Turning the turkey and roasting on all sides for an even doneness is a restaurant's secret! Roast at your set temperature. Start the roasting on one side, turn to the other after 45 minutes. Roast another 45 minutes on the other side and finish breast up, tented with foil (to keep the breast moist) if you like. Note that a 16-18 pound bird will take about 3 1/2 for 16 lbs. and 4 1/2 hours for 18 lbs...generally 20 minutes per pound is the way to go. You need to take into consideration that you will be turning the bird and opening the oven door several times. This will lower the oven temperature and increase the cooking time. This is why my time is longer than the 3 1/2 hours that other recipes call for a similar size bird. Most recipes pretty much cook the turkey in one position and basting may or may not occur. Adding a mirepoix after the first 45 minutes of roasting will give you great flavored pan juices to use for a gravy or all by itself. For the mirepoix: use 2 cups thinly sliced onions, chopped celery, chopped carrots and 3 cloves of garlic added to the pan. Start basting with the pan juices every 30 minutes after the first turning of the bird and do it quickly as not to lower the oven temperature too much. After another 45 minutes of roasting, turn the bird breast side up for the final length of cooking time. At this point I recommend tenting the breast with a loose sheet of aluminum foil to prevent the meat from drying out---continue to baste evey 30 minutes. To check for doneness: internal temperature should reach 165 F. when a thermometer is inserted in to the turkey's thigh at the thickest part, or the turkey's timer should pop up. Remove the turkey and let stand 30 minutes before carving.

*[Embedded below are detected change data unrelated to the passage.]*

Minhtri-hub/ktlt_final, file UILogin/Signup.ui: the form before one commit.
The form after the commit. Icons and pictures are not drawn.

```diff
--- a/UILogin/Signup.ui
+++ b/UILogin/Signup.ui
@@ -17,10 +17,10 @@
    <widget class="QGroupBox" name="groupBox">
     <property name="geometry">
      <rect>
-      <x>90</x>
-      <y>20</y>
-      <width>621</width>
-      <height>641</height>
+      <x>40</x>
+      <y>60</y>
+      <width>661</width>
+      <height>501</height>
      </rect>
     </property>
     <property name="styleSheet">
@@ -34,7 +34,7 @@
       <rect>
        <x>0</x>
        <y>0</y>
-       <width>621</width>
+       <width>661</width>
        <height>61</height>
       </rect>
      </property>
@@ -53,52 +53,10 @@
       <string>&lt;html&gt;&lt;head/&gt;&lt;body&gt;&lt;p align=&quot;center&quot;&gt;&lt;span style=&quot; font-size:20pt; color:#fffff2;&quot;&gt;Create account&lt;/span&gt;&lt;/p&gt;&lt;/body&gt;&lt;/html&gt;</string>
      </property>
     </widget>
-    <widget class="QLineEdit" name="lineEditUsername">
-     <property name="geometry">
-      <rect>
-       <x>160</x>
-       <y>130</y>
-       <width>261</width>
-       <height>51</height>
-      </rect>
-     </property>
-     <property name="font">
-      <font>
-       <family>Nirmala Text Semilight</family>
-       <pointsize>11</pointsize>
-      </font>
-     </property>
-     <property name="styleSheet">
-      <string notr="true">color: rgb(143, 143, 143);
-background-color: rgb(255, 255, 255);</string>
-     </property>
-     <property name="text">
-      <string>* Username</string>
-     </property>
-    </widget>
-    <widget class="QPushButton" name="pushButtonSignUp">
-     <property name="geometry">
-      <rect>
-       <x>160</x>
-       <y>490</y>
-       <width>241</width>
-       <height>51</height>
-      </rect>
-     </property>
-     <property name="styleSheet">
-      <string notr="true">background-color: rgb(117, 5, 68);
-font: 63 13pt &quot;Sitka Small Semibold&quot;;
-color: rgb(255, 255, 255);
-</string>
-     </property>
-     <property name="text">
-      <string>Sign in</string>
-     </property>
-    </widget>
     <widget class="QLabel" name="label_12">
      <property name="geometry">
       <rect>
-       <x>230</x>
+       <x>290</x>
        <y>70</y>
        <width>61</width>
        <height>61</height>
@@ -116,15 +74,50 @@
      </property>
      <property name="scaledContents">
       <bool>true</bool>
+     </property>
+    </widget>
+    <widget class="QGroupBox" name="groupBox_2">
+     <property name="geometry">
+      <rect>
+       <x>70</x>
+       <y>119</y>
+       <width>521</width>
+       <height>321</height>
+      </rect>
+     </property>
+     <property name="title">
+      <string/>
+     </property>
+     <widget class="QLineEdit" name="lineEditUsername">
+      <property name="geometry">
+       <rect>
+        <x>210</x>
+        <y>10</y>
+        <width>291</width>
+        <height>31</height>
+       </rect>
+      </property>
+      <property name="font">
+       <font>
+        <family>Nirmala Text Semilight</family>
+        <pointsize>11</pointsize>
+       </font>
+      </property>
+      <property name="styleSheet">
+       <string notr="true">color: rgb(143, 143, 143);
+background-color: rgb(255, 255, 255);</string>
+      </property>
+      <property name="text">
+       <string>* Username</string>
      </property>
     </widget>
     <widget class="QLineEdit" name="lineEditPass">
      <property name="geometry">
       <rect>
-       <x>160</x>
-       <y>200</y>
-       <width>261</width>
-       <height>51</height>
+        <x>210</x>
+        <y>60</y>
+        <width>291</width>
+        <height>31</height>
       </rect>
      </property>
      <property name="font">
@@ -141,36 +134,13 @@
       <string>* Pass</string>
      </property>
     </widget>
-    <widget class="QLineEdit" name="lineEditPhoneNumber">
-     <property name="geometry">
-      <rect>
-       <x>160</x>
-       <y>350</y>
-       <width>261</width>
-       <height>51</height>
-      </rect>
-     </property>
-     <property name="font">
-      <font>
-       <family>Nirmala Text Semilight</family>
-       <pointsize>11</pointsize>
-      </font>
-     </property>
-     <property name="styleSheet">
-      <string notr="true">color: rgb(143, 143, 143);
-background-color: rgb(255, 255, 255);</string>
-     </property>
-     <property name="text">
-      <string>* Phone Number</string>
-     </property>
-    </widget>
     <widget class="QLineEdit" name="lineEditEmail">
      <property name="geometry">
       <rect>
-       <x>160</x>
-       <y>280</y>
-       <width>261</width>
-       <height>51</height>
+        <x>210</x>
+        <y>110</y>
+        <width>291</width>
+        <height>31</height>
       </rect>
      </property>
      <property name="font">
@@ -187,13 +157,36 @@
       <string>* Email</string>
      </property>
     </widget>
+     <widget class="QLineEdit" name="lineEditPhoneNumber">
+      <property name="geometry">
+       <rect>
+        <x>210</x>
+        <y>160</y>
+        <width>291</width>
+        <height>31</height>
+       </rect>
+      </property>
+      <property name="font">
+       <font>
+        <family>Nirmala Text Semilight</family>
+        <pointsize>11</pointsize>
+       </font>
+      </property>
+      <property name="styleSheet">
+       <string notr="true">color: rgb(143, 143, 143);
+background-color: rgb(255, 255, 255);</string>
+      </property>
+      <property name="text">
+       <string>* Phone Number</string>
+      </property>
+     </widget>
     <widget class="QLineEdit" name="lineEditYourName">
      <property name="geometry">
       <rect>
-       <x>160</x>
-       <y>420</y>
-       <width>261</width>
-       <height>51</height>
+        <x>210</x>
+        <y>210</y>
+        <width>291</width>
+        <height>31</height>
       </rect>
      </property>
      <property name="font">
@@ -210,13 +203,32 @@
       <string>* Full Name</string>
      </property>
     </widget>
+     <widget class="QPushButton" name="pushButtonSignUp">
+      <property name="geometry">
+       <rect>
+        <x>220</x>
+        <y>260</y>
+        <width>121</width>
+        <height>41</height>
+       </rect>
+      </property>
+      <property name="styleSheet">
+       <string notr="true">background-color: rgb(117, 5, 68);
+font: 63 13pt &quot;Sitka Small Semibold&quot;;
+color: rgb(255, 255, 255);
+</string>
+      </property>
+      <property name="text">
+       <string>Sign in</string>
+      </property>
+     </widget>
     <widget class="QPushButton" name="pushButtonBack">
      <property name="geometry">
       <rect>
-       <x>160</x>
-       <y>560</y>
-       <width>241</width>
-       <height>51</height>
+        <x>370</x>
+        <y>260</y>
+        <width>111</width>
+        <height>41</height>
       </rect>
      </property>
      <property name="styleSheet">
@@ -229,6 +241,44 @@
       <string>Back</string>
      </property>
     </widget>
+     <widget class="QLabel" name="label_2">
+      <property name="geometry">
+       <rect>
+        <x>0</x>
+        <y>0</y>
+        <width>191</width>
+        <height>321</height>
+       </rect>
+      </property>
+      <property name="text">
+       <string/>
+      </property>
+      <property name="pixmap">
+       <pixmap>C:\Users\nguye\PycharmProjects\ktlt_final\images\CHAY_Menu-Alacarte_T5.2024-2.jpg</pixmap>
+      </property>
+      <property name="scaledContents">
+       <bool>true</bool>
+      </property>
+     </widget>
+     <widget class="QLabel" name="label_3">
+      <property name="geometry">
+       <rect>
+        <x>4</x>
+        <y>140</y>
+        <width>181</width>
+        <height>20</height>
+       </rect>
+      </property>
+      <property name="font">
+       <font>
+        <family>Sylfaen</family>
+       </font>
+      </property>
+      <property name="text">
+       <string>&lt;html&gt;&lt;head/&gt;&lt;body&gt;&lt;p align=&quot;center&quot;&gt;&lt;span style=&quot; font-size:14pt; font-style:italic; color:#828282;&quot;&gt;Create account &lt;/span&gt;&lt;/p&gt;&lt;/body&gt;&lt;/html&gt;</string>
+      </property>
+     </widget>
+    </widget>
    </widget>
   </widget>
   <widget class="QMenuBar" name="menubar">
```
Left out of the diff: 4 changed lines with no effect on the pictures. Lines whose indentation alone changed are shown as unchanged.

Oven temperatures vary greatly from oven to oven so it is highly recommended to buy a good quality oven thermometer to check your oven and become familiar with how to adjust the oven's dial to correspond with the desired temperature. You may also call a service technician from your stove's manufacturing service center to calibrate the oven's controls. Do this a few weeks before your holiday feast!

Variables such as how many times you open the oven door and cooking other items in the oven with the turkey, will affect the above times---use it as a guide and remember that the only true way of testing doneness is to use a probe thermometer, inserted in the thigh bone area, where it meets the carcass bone. Safe food handling guidelines suggest a turkey be cooked to an internal temperature of 165 degrees F.

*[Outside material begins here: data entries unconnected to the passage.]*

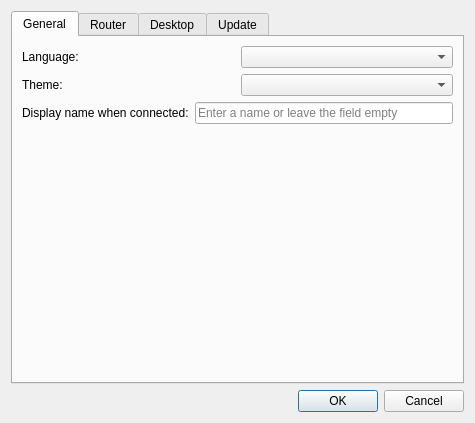
This is source/client/ui/settings_dialog.ui in dchapyshev/aspia as Qt 5 draws it before an edit. The edited form follows.
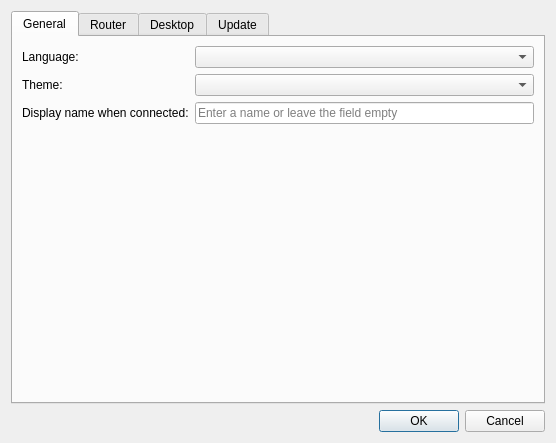
This is the edited form. Custom widgets are drawn as their Qt base class.

Diff of the .ui file:
```diff
--- a/source/client/ui/settings_dialog.ui
+++ b/source/client/ui/settings_dialog.ui
@@ -6,8 +6,8 @@
    <rect>
     <x>0</x>
     <y>0</y>
-    <width>475</width>
-    <height>279</height>
+    <width>556</width>
+    <height>443</height>
    </rect>
   </property>
   <property name="windowTitle">
@@ -25,43 +25,35 @@
       </attribute>
       <layout class="QVBoxLayout" name="verticalLayout_general">
        <item>
-        <layout class="QHBoxLayout" name="horizontalLayout_language">
-         <item>
+        <layout class="QGridLayout" name="gridLayout">
+         <item row="0" column="0">
           <widget class="QLabel" name="label_language">
            <property name="text">
             <string>Language:</string>
            </property>
           </widget>
          </item>
-         <item>
+         <item row="0" column="1">
           <widget class="QComboBox" name="combo_language"/>
          </item>
-        </layout>
-       </item>
-       <item>
-        <layout class="QHBoxLayout" name="horizontalLayout_theme">
-         <item>
+         <item row="1" column="0">
           <widget class="QLabel" name="label_theme">
            <property name="text">
             <string>Theme:</string>
            </property>
           </widget>
          </item>
-         <item>
+         <item row="1" column="1">
           <widget class="QComboBox" name="combo_theme"/>
          </item>
-        </layout>
-       </item>
-       <item>
-        <layout class="QHBoxLayout" name="horizontalLayout_display_name">
-         <item>
+         <item row="2" column="0">
           <widget class="QLabel" name="label_display_name">
            <property name="text">
             <string>Display name when connected:</string>
            </property>
           </widget>
          </item>
-         <item>
+         <item row="2" column="1">
           <widget class="QLineEdit" name="edit_display_name">
            <property name="maxLength">
             <number>16</number>
```
Left out of the diff: 19 changed lines with no effect on the pictures.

Use the above guide or check out our Java Script Turkey Cooking Time Calculator. It's a computer generated app with more helpful information!

 Photo from Taste of Home Oct/Nov '97

If you have the time and want a challenge then try Turducken!--- It's a turkey stuffed with a duck and a chicken---Warning---I hope you have patience to tackle this one! When you're done only one word will describe it, Wow!

Original and never copied from another website---recipes for your Feast!

Brining your Turkey
Chestnut Dressing
Corn Bread Dressing
Turkey Gravy
Spinach Pear and Bacon Salad with Blue Cheese
Scalloped Oysters aka. Oyster Dressing
Mashed Potatoes
Sweet Potato and Pecan Casserole
Green Bean Casserole
Parker House Rolls
Whole Berry Cranberry Sauce
Pie Crust
Apple Pie
Pumpkin Pie
Roast Prime Rib of Beef
Roast Chicken
Golden Squash Soup with Sage
Rack of Lamb w/ Chipolte Chile and Honey Glaze

Stonewall Kitchen, LLC     Good Cooking Store     SwissDiamond.us     Meat N' Bone

Now that dinner is over, what are you going to do with all of the leftovers? Never fear, Good Cooking is here! Here are six easy recipes that will help get out of the leftover holiday turkey rut.

Leftover mashed potatoes become-----Vegetarian Curried Vegetable Cutlets!

Leftover squash becomes-----Golden Squash Soup with Sage!

Leftover stuffing becomes-----Turkey Pizza!

Leftover cranberry sauce becomes----Low Fat Lemon and Cranberry Cheese Cake!

Leftover Salad becomes-----Turkey Tacos!

Leftover white meat becomes-----A Triple Decker Turkey Club Sandwich!

Check out these links for additional help on cooking a turkey

Honeysuckle White